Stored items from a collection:
###

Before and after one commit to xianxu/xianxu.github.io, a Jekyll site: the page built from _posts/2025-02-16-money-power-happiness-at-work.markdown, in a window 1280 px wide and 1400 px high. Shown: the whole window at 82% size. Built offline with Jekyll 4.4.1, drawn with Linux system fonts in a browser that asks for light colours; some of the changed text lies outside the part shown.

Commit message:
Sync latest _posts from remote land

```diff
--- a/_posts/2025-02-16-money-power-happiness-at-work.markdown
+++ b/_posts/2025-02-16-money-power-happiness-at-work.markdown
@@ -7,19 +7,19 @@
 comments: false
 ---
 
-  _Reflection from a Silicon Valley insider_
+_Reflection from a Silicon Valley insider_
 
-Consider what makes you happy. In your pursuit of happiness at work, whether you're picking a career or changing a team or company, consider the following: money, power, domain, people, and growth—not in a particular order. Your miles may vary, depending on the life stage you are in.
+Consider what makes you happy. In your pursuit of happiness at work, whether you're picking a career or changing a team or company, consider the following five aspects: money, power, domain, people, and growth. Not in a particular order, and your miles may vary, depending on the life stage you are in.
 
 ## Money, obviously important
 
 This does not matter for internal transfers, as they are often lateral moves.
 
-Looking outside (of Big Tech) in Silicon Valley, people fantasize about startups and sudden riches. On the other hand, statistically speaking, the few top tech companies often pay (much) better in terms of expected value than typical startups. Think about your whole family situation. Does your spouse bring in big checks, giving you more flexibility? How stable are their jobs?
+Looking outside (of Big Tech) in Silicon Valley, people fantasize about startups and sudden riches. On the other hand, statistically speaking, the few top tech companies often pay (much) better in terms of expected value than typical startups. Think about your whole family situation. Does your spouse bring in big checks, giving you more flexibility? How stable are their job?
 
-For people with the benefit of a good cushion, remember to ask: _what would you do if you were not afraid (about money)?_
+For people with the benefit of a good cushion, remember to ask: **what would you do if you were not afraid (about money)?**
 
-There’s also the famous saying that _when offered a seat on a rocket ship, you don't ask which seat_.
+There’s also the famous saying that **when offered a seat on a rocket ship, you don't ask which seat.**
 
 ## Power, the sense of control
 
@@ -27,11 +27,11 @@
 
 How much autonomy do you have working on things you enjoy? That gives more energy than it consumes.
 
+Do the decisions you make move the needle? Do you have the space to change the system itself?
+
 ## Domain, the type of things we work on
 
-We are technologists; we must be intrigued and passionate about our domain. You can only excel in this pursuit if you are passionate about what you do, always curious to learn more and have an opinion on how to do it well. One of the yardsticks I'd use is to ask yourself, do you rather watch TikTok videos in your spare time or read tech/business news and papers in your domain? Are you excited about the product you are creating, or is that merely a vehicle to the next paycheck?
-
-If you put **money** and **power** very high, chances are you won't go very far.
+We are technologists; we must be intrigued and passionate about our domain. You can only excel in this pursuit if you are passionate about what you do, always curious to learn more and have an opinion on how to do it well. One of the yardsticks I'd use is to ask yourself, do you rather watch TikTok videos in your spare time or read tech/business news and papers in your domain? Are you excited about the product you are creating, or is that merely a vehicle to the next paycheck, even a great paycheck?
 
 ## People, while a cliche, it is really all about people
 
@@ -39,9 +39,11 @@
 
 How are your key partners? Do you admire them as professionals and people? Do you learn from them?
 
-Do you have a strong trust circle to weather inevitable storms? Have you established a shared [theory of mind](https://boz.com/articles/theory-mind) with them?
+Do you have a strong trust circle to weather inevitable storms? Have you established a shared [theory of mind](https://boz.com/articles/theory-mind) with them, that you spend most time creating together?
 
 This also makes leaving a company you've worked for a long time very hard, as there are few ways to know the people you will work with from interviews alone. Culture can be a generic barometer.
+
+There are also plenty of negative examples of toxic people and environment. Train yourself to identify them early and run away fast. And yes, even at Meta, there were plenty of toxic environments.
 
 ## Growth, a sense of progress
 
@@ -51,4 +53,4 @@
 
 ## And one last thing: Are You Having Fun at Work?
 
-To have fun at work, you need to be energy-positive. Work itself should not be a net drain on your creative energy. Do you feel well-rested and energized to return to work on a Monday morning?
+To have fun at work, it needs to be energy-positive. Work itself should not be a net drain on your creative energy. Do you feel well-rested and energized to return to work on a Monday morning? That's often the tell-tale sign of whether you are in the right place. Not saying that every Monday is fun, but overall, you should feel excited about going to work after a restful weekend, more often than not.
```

###

_Prompt:_ The data above is to be restated line for line, word for word.

_Answer section:_
Before and after one commit to xianxu/xianxu.github.io, a Jekyll site: the page built from _posts/2025-02-16-money-power-happiness-at-work.markdown, in a window 1280 px wide and 1400 px high. Shown: the whole window at 82% size. Built offline with Jekyll 4.4.1, drawn with Linux system fonts in a browser that asks for light colours; some of the changed text lies outside the part shown.

Commit message:
Sync latest _posts from remote land

```diff
--- a/_posts/2025-02-16-money-power-happiness-at-work.markdown
+++ b/_posts/2025-02-16-money-power-happiness-at-work.markdown
@@ -7,19 +7,19 @@
 comments: false
 ---
 
-  _Reflection from a Silicon Valley insider_
+_Reflection from a Silicon Valley insider_
 
-Consider what makes you happy. In your pursuit of happiness at work, whether you're picking a career or changing a team or company, consider the following: money, power, domain, people, and growth—not in a particular order. Your miles may vary, depending on the life stage you are in.
+Consider what makes you happy. In your pursuit of happiness at work, whether you're picking a career or changing a team or company, consider the following five aspects: money, power, domain, people, and growth. Not in a particular order, and your miles may vary, depending on the life stage you are in.
 
 ## Money, obviously important
 
 This does not matter for internal transfers, as they are often lateral moves.
 
-Looking outside (of Big Tech) in Silicon Valley, people fantasize about startups and sudden riches. On the other hand, statistically speaking, the few top tech companies often pay (much) better in terms of expected value than typical startups. Think about your whole family situation. Does your spouse bring in big checks, giving you more flexibility? How stable are their jobs?
+Looking outside (of Big Tech) in Silicon Valley, people fantasize about startups and sudden riches. On the other hand, statistically speaking, the few top tech companies often pay (much) better in terms of expected value than typical startups. Think about your whole family situation. Does your spouse bring in big checks, giving you more flexibility? How stable are their job?
 
-For people with the benefit of a good cushion, remember to ask: _what would you do if you were not afraid (about money)?_
+For people with the benefit of a good cushion, remember to ask: **what would you do if you were not afraid (about money)?**
 
-There’s also the famous saying that _when offered a seat on a rocket ship, you don't ask which seat_.
+There’s also the famous saying that **when offered a seat on a rocket ship, you don't ask which seat.**
 
 ## Power, the sense of control
 
@@ -27,11 +27,11 @@
 
 How much autonomy do you have working on things you enjoy? That gives more energy than it consumes.
 
+Do the decisions you make move the needle? Do you have the space to change the system itself?
+
 ## Domain, the type of things we work on
 
-We are technologists; we must be intrigued and passionate about our domain. You can only excel in this pursuit if you are passionate about what you do, always curious to learn more and have an opinion on how to do it well. One of the yardsticks I'd use is to ask yourself, do you rather watch TikTok videos in your spare time or read tech/business news and papers in your domain? Are you excited about the product you are creating, or is that merely a vehicle to the next paycheck?
-
-If you put **money** and **power** very high, chances are you won't go very far.
+We are technologists; we must be intrigued and passionate about our domain. You can only excel in this pursuit if you are passionate about what you do, always curious to learn more and have an opinion on how to do it well. One of the yardsticks I'd use is to ask yourself, do you rather watch TikTok videos in your spare time or read tech/business news and papers in your domain? Are you excited about the product you are creating, or is that merely a vehicle to the next paycheck, even a great paycheck?
 
 ## People, while a cliche, it is really all about people
 
@@ -39,9 +39,11 @@
 
 How are your key partners? Do you admire them as professionals and people? Do you learn from them?
 
-Do you have a strong trust circle to weather inevitable storms? Have you established a shared [theory of mind](https://boz.com/articles/theory-mind) with them?
+Do you have a strong trust circle to weather inevitable storms? Have you established a shared [theory of mind](https://boz.com/articles/theory-mind) with them, that you spend most time creating together?
 
 This also makes leaving a company you've worked for a long time very hard, as there are few ways to know the people you will work with from interviews alone. Culture can be a generic barometer.
+
+There are also plenty of negative examples of toxic people and environment. Train yourself to identify them early and run away fast. And yes, even at Meta, there were plenty of toxic environments.
 
 ## Growth, a sense of progress
 
@@ -51,4 +53,4 @@
 
 ## And one last thing: Are You Having Fun at Work?
 
-To have fun at work, you need to be energy-positive. Work itself should not be a net drain on your creative energy. Do you feel well-rested and energized to return to work on a Monday morning?
+To have fun at work, it needs to be energy-positive. Work itself should not be a net drain on your creative energy. Do you feel well-rested and energized to return to work on a Monday morning? That's often the tell-tale sign of whether you are in the right place. Not saying that every Monday is fun, but overall, you should feel excited about going to work after a restful weekend, more often than not.
```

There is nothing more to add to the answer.